Welcome back and thanks for joining us for this two part series on whether or not a victim of abuse should be held accountable for the abuse they inflict on others. If you read the previous article, you know that in most cases, children who are abused do not go on to become violent. In fact, in most cases they go on to become victims again and again, often growing up and entering into relationships where they become victims of domestic violence.
For this reason we want to be clear about the fact that being abused as a child doesn’t mean you automatically become an abuser of others. Many children who suffer abuse when they’re young are later assumed to be abusive because of what they suffered, when in fact they have never been anything more than a victim. But what happens when that violence does drive them to harm another person? At what point do those actions become something they should be held accountable for?
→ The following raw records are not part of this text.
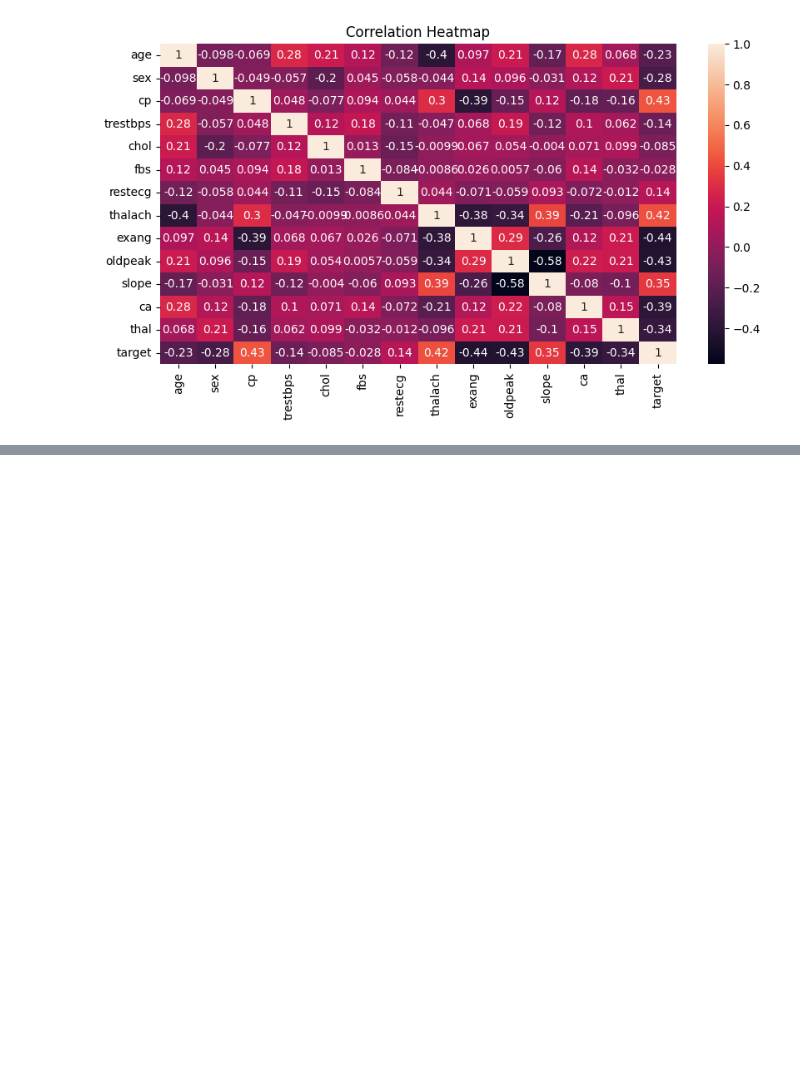
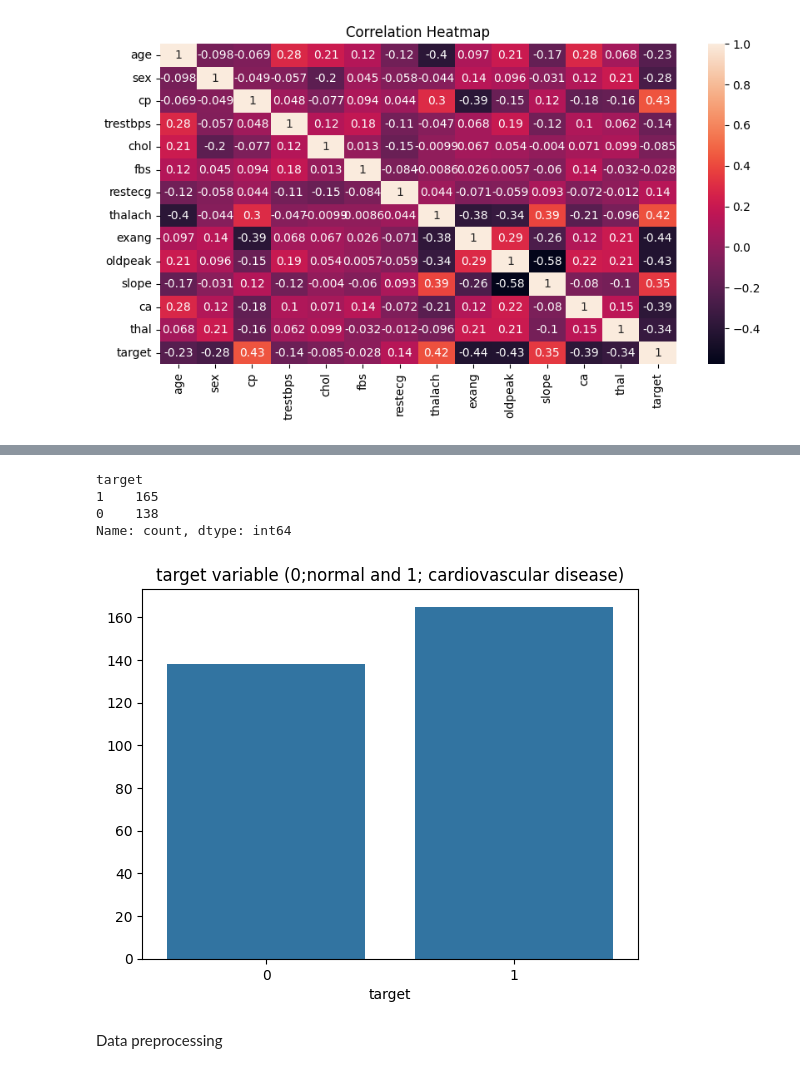
Before and after one commit to Teegee2000/cardiovascular-disease-predictions-leveraging-supervised-and-ensemble-machine-learning-models, a Jupyter notebook: cardiovascular_disease_(secondary_data).ipynb, the cells around one changed output, grey strips where cells are left out. Drawn from its saved outputs; the diff is of its cells as text; code cells hidden in the pictures; blank space fills up the shorter version.

```diff
--- a/cardiovascular_disease_(secondary_data).ipynb
+++ b/cardiovascular_disease_(secondary_data).ipynb
@@ -112,0 +168,14 @@ plt.show()
+# %%
+## target variable
+target_count=df['target'].value_counts()
+sns.barplot(x=df['target'].value_counts().index,y=df['target'].value_counts().values)
+plt.title('target variable (0;normal and 1; cardiovascular disease)')
+print(target_count)
+# %% [output]
+target
+1    165
+0    138
+Name: count, dtype: int64
+[figure, added]
+# %% [markdown]
+Data preprocessing
```
Also changed, not shown: parts of 22 cells of this notebook.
A young child victim may not fully understand what they are doing
Children who act out abuse on other children that they themselves have experienced, may not realize the extent of what they’re doing. They may not also have a full grasp of the fact that what they’re doing is wrong. After all, someone else has done the same to them. In an article published on the Child Mind Institute site, clinical psychologist, Dr. Kristin Carothers says that parents need to think about how their behaviors at home might influence their children. “The way they speak to their children, the way they speak to their spouses, the way they handle anger – and to be realistic about whether or not this might be something that’s been modeled for the child.”
A child who abuses others because they’re a victim of abuse at home, could result in their parents being prosecuted. Here in Michigan, a parent who verbally, physically or sexually abuses a child is likely to face a two pronged response from authorities. On the one hand they’re going to be investigated by CPS, which could result in removal of their children from their home, and possibly even termination of their parental rights. On the other hand, police will also investigate any suspected abuse, and parents believed to be harming their children will most likely face criminal charges as well.
Michigan law is very clear about when children should be held accountable
For many years in Michigan, a person was considered to be an adult, when it came to criminal prosecution, at the age of 17. However, recently Governor Whitmer signed a package of bills into law that raised the age of who is considered an adult under the criminal justice system from 17 to 18 years old. But that only applies to people being prosecuted as adults. A minor can still face prosecution for crimes they commit in Michigan.
Minors in Michigan can be tried and convicted as juveniles, if they have committed crimes. If they’re found to be guilty, or they admit to committing a crime, a judge could require the juvenile to be placed on probation, attend anger management classes or substance abuse counseling, perform community service, pay back victims for any losses they experienced, and be sent to live at a juvenile facility. Children as young as 11 serve time in juvenile justice facilities in Michigan.
Being accused of child abuse is very scary, but you’re not alone.
A child that harms others can sometimes bring unwanted attention to the parents, who are often assumed to be guilty of abuse themselves. Although this certainly isn’t true in every child-on-child abuse situation, the assumption is often that the parents are at fault. This can lead to invasive investigations, false allegations of abuse, and even wrongful convictions.
At The Kronzek Firm, our highly skilled and well respected CPS defense attorneys have spent decades helping the people of Michigan to protect their children from government overreach, and over-zealous CPS workers. We are available 24/7 at 866 766 5245. If you have questions, or a CPS worker has contacted you about allegations made against you, call us immediately. We can help.